◆ DIRECTIONS FOR THIS TASK
Copy the data that follows exactly. Include no pictures.

Itemized modification records:
____
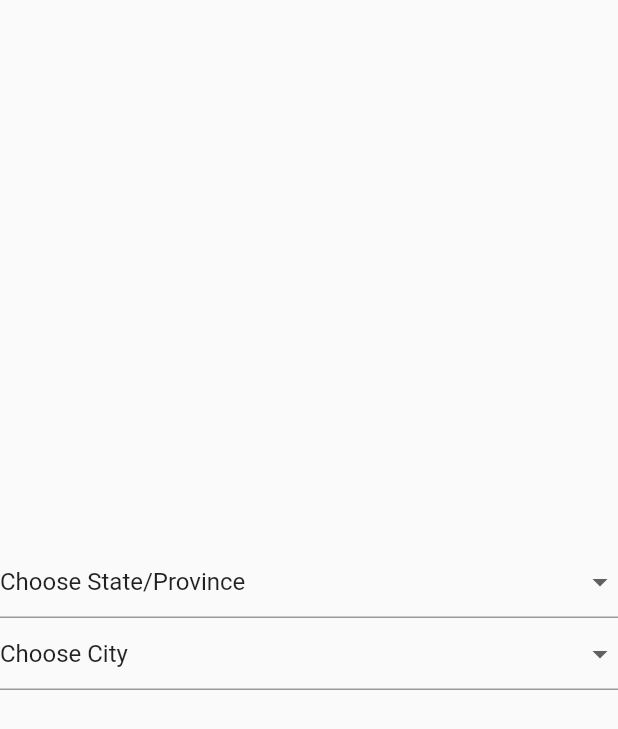
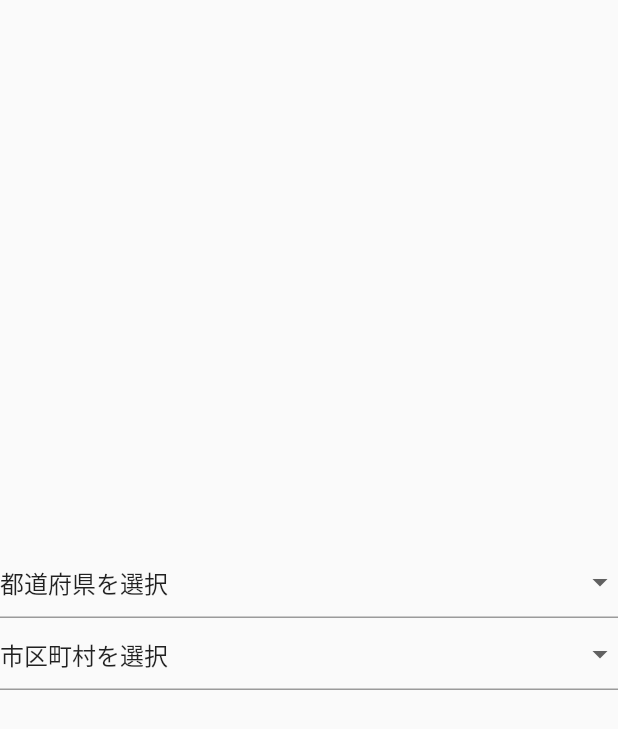
Before and after one commit to xmgrex/country_state_city_picker, a Flutter app: the screen it shows after launch, on a phone screen of 412 x 824 dp. Shown: the top 729 px of the screen. Run offline on Flutter 3.47's test engine with Material 2 defaults, Android fonts, the phone set to English and light mode, and no system bars.

Commit message:
edit japan_state_city_picker.dart

```diff
--- a/lib/japan_state_city_picker.dart
+++ b/lib/japan_state_city_picker.dart
@@ -6,6 +6,8 @@ import 'package:country_state_city_picker/src/japan_state_model.dart';
 import 'package:flutter/material.dart';
 import 'package:flutter/services.dart' show rootBundle;
 
+const initialState = JapanStataModel(name: '都道府県を選択');
+const initialCity = City(citycode: 'Choose City', city: '市区町村を選択');
 
 class SelectJapanState extends StatefulWidget {
   final ValueChanged<JapanStataModel> onStateChanged;
@@ -35,10 +37,10 @@ class SelectJapanState extends StatefulWidget {
 }
 
 class _SelectJapanStateState extends State<SelectJapanState> {
-  List<City> _cities = [const City(citycode: 'Choose City', city: 'Choose City')];
-  var _selectedCity  = const City(citycode: 'Choose City', city: 'Choose City');
-  var _selectedState = const JapanStataModel(name: 'Choose State/Province');
-  final List<JapanStataModel> _states = [const JapanStataModel(name: 'Choose State/Province')];
+  List<City> _cities = [initialCity];
+  var _selectedCity  = initialCity;
+  var _selectedState = initialState;
+  final List<JapanStataModel> _states = [initialState];
 
   @override
   void initState() {
```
____
◆ TASK SOLUTION
Before and after one commit to xmgrex/country_state_city_picker, a Flutter app: the screen it shows after launch, on a phone screen of 412 x 824 dp. Shown: the top 729 px of the screen. Run offline on Flutter 3.47's test engine with Material 2 defaults, Android fonts, the phone set to English and light mode, and no system bars.

Commit message:
edit japan_state_city_picker.dart

```diff
--- a/lib/japan_state_city_picker.dart
+++ b/lib/japan_state_city_picker.dart
@@ -6,6 +6,8 @@ import 'package:country_state_city_picker/src/japan_state_model.dart';
 import 'package:flutter/material.dart';
 import 'package:flutter/services.dart' show rootBundle;
 
+const initialState = JapanStataModel(name: '都道府県を選択');
+const initialCity = City(citycode: 'Choose City', city: '市区町村を選択');
 
 class SelectJapanState extends StatefulWidget {
   final ValueChanged<JapanStataModel> onStateChanged;
@@ -35,10 +37,10 @@ class SelectJapanState extends StatefulWidget {
 }
 
 class _SelectJapanStateState extends State<SelectJapanState> {
-  List<City> _cities = [const City(citycode: 'Choose City', city: 'Choose City')];
-  var _selectedCity  = const City(citycode: 'Choose City', city: 'Choose City');
-  var _selectedState = const JapanStataModel(name: 'Choose State/Province');
-  final List<JapanStataModel> _states = [const JapanStataModel(name: 'Choose State/Province')];
+  List<City> _cities = [initialCity];
+  var _selectedCity  = initialCity;
+  var _selectedState = initialState;
+  final List<JapanStataModel> _states = [initialState];
 
   @override
   void initState() {
```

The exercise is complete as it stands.